The 15 mark response is unique. It is technically shorter than the other essays, yet more than twice the length of a traditional short answer response. Worth 15 marks, this is certainly a decent sized response, and a great opportunity to show your knowledge of the crime syllabus. Aim to write at least 3 pages for this section of the paper to show a depth of knowledge.
Prepare your notes
The most important thing you need to do to nail the essay is: take the time to develop your knowledge of both the syllabus dot points and the course themes. The 15 mark response typically requires you to consider a particular area of the syllabus, and show your knowledge of this topic by evaluating it against a course theme. For example, the 2020 question required you to consider part 3 of the syllabus, the trial process, and relate it to the course theme of moral and ethical standards of society. When making your notes, rather than simply gathering a plethora of cases and legislation randomly under each point, it would be far better to also take the time to draw links between each dot point and the most appropriate course themes. For instance, under your notes for the criminal investigation process, spend some time specifically drawing your attention to relevant course themes such as the role of discretion, or the ethical and moral standards of society.

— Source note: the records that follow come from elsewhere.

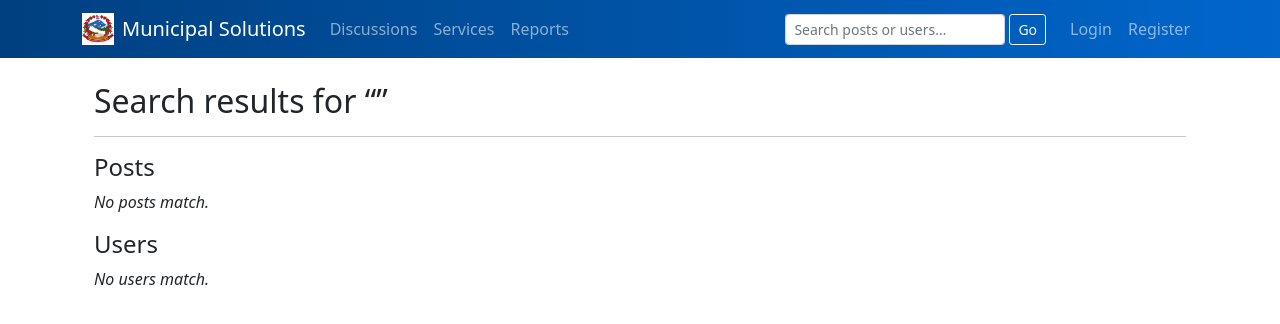
After one commit to Sujal-Khatri/Municipal_Solutions, a Django app: page /search/ in a window 1280 px wide. The commit adds this page. Shown: the top 324 px of the page. Run offline with Django 5.2, Linux system fonts and the light colour scheme.

Commit message:
search bar added

```diff
--- a/accounts/urls.py
+++ b/accounts/urls.py
@@ -5,6 +5,7 @@ urlpatterns = [
     path('login/', views.user_login, name='login'),
     path('logout/', views.user_logout, name='logout'),
     path('register/', views.register, name='register'),
+    path('users/<str:username>/', views.public_profile, name='public_profile'),
     path('profile/', views.profile, name='profile'),
     path('profile/edit/', views.edit_profile, name='edit_profile'),
 ]
--- a/services/urls.py
+++ b/services/urls.py
@@ -1,5 +1,6 @@
 from django.urls import path
 from .views import service_page
+from services import views as service_views
 from . import views
 
 urlpatterns = [
@@ -9,6 +10,7 @@ urlpatterns = [
     path('discussions/<int:pk>/', views.post_detail, name='post_detail'),
     path('discussions/<int:pk>/react/', views.like_post, name='like_post'),
     path('discussions/delete/<int:post_id>/', views.delete_post, name='delete_post'),
+     path('search/', service_views.search, name='search'),
     path('services/', service_page, name='service_page'),
     path('reports/', views.reports, name='reports'),
     path('gallery/left/', views.gallery_left, name='gallery_left'),
--- a/services/views.py
+++ b/services/views.py
@@ -2,6 +2,7 @@ import os
 from django.shortcuts import render
 from django.shortcuts import render, redirect, get_object_or_404
 from django.contrib.auth.decorators import login_required
+from django.contrib.auth import get_user_model
 from .models import DiscussionPost, PostReaction, Notice, Report
 from .forms import DiscussionPostForm
 from django.views.decorators.cache import never_cache
@@ -12,6 +13,17 @@ from django.conf import settings
 def home(request):
     latest_posts = DiscussionPost.objects.order_by('-created_at')[:5]
     return render(request, 'services/home.html', {'latest_posts': latest_posts})
+#for search bar
+def search(request):
+    q = request.GET.get('q', '').strip()
+    post_results = DiscussionPost.objects.filter(title__icontains=q) if q else []
+    user_model   = get_user_model()
+    user_results = user_model.objects.filter(username__icontains=q) if q else []
+    return render(request, 'search_results.html', {
+        'query': q,
+        'post_results': post_results,
+        'user_results': user_results,
+    })
 def dashboard(request):
     # your view logic
     #latest_posts = DiscussionPost.objects.order_by('-created_at')[:5]
--- a/templates/base.html
+++ b/templates/base.html
@@ -48,6 +48,17 @@
         </li>
       </ul>
 
+      <form class="d-flex me-3" action="{% url 'search' %}" method="get">
+      <input
+        class="form-control form-control-sm"
+        type="search"
+        name="q"
+        placeholder="Search posts or users…"
+        value="{{ request.GET.q|default_if_none:'' }}"
+      >
+      <button class="btn btn-sm btn-outline-light ms-1" type="submit">Go</button>
+      </form>
+
       <!-- Right side nav -->
       <ul class="navbar-nav mb-2 mb-lg-0">
         {% if user.is_authenticated %}
--- /dev/null
+++ b/templates/search_results.html
@@ -0,0 +1,35 @@
+{% extends "base.html" %}
+{% block content %}
+<div class="container mt-4">
+  <h2>Search results for “{{ query }}”</h2>
+
+  <hr>
+
+  <h4>Posts</h4>
+  {% if post_results %}
+    <ul class="list-group mb-4">
+      {% for post in post_results %}
+        <li class="list-group-item">
+          <a href="{% url 'post_detail' post.id %}">{{ post.title }}</a>
+          <small class="text-muted">by {{ post.author.username }}</small>
+        </li>
+      {% endfor %}
+    </ul>
+  {% else %}
+    <p><em>No posts match.</em></p>
+  {% endif %}
+
+  <h4>Users</h4>
+  {% if user_results %}
+    <ul class="list-group">
+      {% for u in user_results %}
+        <li class="list-group-item">
+          <a href="{% url 'public_profile' u.username %}">{{ u.username }}</a>
+        </li>
+      {% endfor %}
+    </ul>
+  {% else %}
+    <p><em>No users match.</em></p>
+  {% endif %}
+</div>
+{% endblock %}
```
Also changed, not shown: accounts/views.py (+25 -9 lines), templates/accounts/public_profile.html (added, +32 -0 lines), db.sqlite3, media/discussion_images/batobigryo.jpg (added), media/discussion_images/road-expansion.jpg (added), 1 other file.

Use mind maps and tables to help organise this content, and make sure you cover your ground with appropriate cases, legislation, and media reports for each of the topics.

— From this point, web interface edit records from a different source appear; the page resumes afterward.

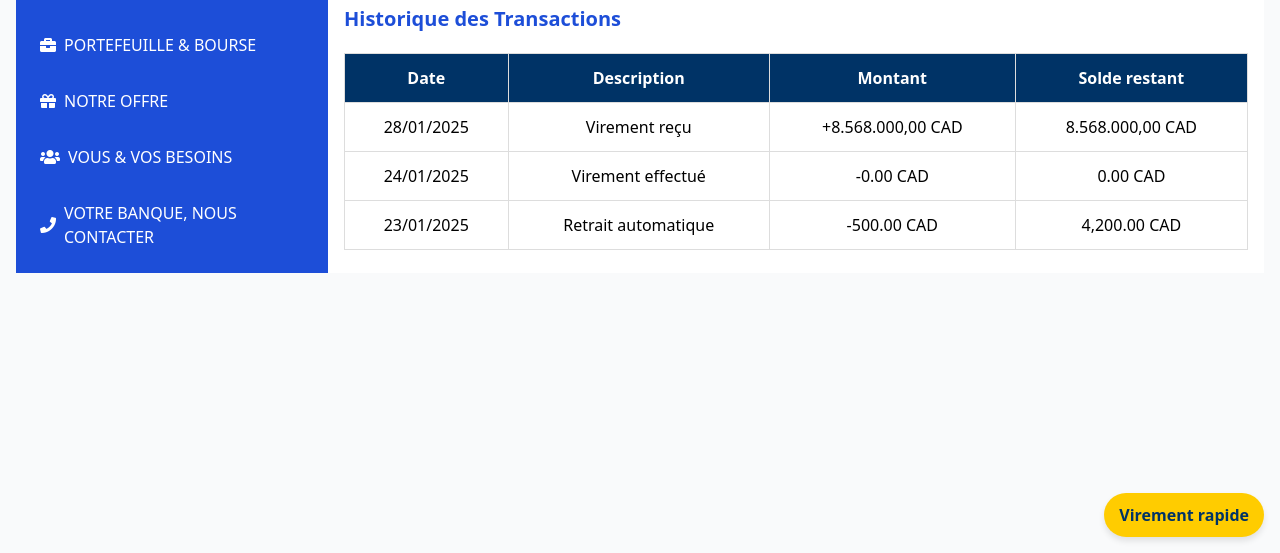
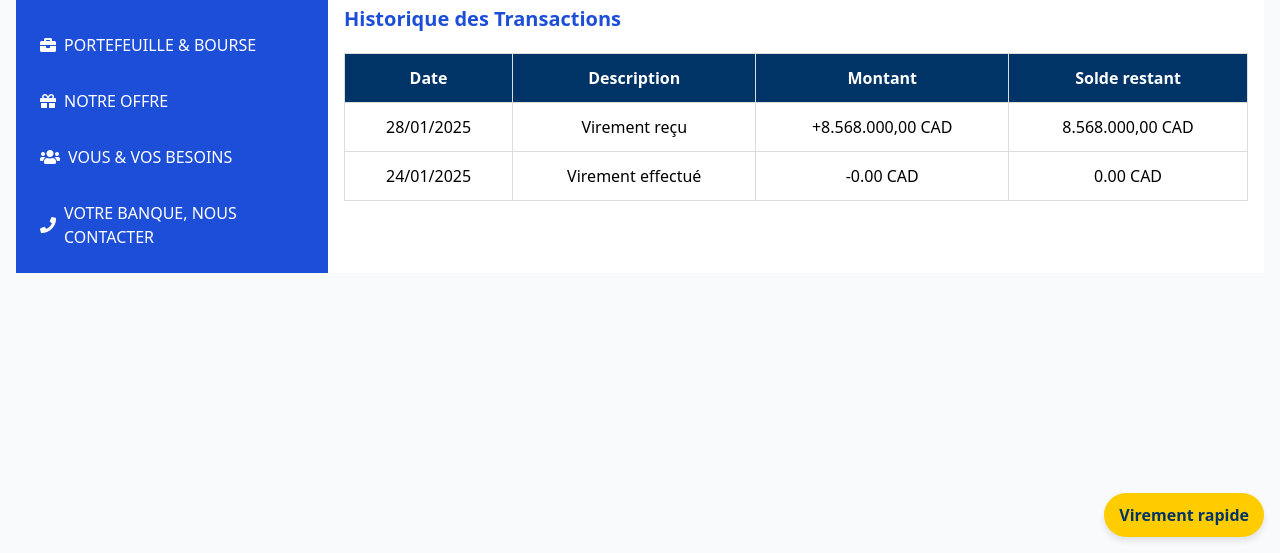
Before and after one commit to B2bmontreal/b2bbanque, a plain HTML site: page comptes.html in a window 1280 px wide. Shown: the part 247-800 px from the top of the page. Drawn offline with nearby package versions, Linux system fonts and the light colour scheme.

Commit message:
Add files via upload

```diff
--- a/comptes.html
+++ b/comptes.html
@@ -252,10 +252,7 @@
                 <td>0.00 CAD</td>
               </tr>
               <tr>
-                <td>23/01/2025</td>
-                <td>Retrait automatique</td>
-                <td>-500.00 CAD</td>
-                <td>4,200.00 CAD</td>
+
               </tr>
             </tbody>
           </table>
```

The better examples to add to your notes will be the more controversial areas of law, as these will provide you with the tools to make the most justified evaluations throughout your extended response. For instance, under defences to criminal charges, the example of self-defence would give you far less to talk about when compared with the partial defence of extreme provocation. It is important to be selective when choosing examples to back up your points, as the topics that cause varying opinions and perspectives to emerge will often be the most adaptable under exam conditions.
Break down the question

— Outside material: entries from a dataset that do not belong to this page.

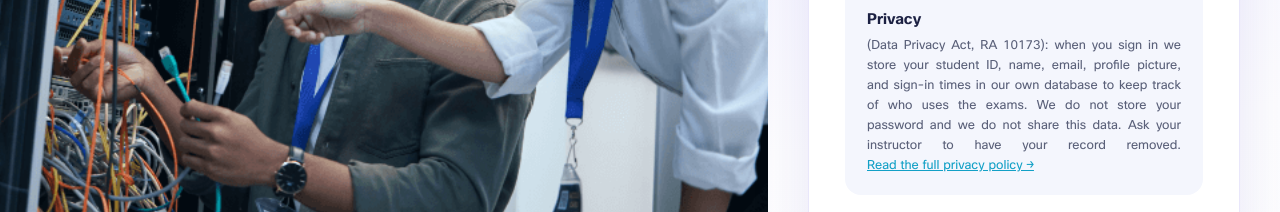
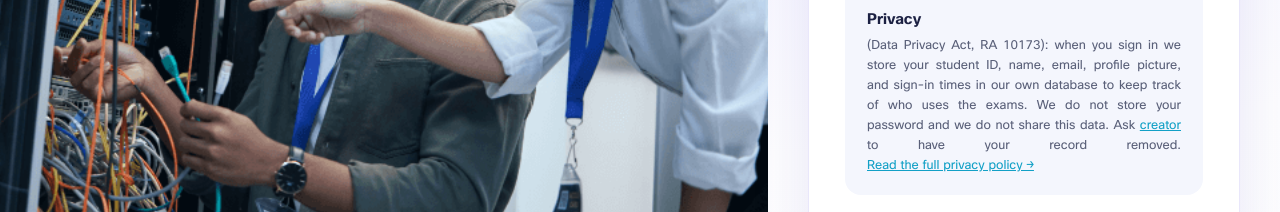
Before and after one commit to Drakaniia/ccna2, an Astro site: page /ccna2/login in a window 1280 px wide. Shown: the part 442-654 px from the top of the page. Built offline with nearby package versions, Linux system fonts and the light colour scheme; Astro itself is replaced by a stand-in of ours; no server answers.

Commit message:
feat(auth): link the site creator in the login privacy notice
Point the record-removal sentence at the creator's GitHub profile and reuse the existing auth-policy-link styling.

```diff
--- a/src/pages/login.astro
+++ b/src/pages/login.astro
@@ -147,7 +147,16 @@ const heroHeight = 600;
             (Data Privacy Act, RA 10173): when you sign in we store your student ID,
             name, email, profile picture, and sign-in times in our own database to keep
             track of who uses the exams. We do not store your password and we do not
-            share this data. Ask your instructor to have your record removed.
+            share this data. Ask
+            <a
+              class="auth-policy-link"
+              href="https://github.com/Drakaniia"
+              target="_blank"
+              rel="noreferrer noopener"
+            >
+              <span>creator</span>
+            </a>
+             to have your record removed.
             <a class="auth-policy-link" href={privacyHref}>Read the full privacy policy →</a>
           </p>
         </section>
```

When you see the 15 mark question, the most important thing to do is to break it down. Take a moment to ask yourself, what content relates to the question? What syllabus dot points need to be considered? Plan to structure your response around the most relevant syllabus dot points. For instance, in 2020- the question asked you to draw your attention to the trial process. To score better in this part of the paper, do not try to discuss every single element of the trial process, but rather pick around 3 subsections of this topic from the syllabus you find to be the most contentious and relevant to the theme in question- in this case the theme was moral and ethical standards. Make sure that each argument is relatable back to the theme required by the question, and you should be good to go. An example of an argument which would be highly relevant to this particular question would be the topic of defences- as some of them are fairly complex and give you a lot of scope when you evaluate their ability to uphold moral and ethical standards (the theme).
Much like the discursive essay in Paper 2, you do not necessarily need to come to a solid, one-sided conclusion. What often distinguishes the better responses in this section is the student’s ability to make constant evaluations throughout. For the 2020 question, you do not need to 100% agree or disagree that the trial process as a whole is able to uphold the ethical standards of society. You may come to different conclusions for different parts of the question- for instance, you may find that while juries effectively reflect the ethical standards of society, pleas and charge negotiations fall short. The criminal law is complex and multifaceted, and it would be rare for a student to be either 100% satisfied or dissatisfied in their evaluation. The most important thing is that evaluations are indeed made throughout the response, and they also need to be well informed- justified through cases, media and legislation.
This question may at first seem overwhelming, but it is very possible to score well in this area of the paper. To aim for the top band, take time to plan your response, and structure it based around the syllabus, with well informed evaluations made throughout.
Pro tip: Most students are able to dedicate slightly more time than recommended for this section of the paper, by spending less than the recommended 30 minutes for the multiple choice questions. Be strategic with how you devote your time under exam conditions.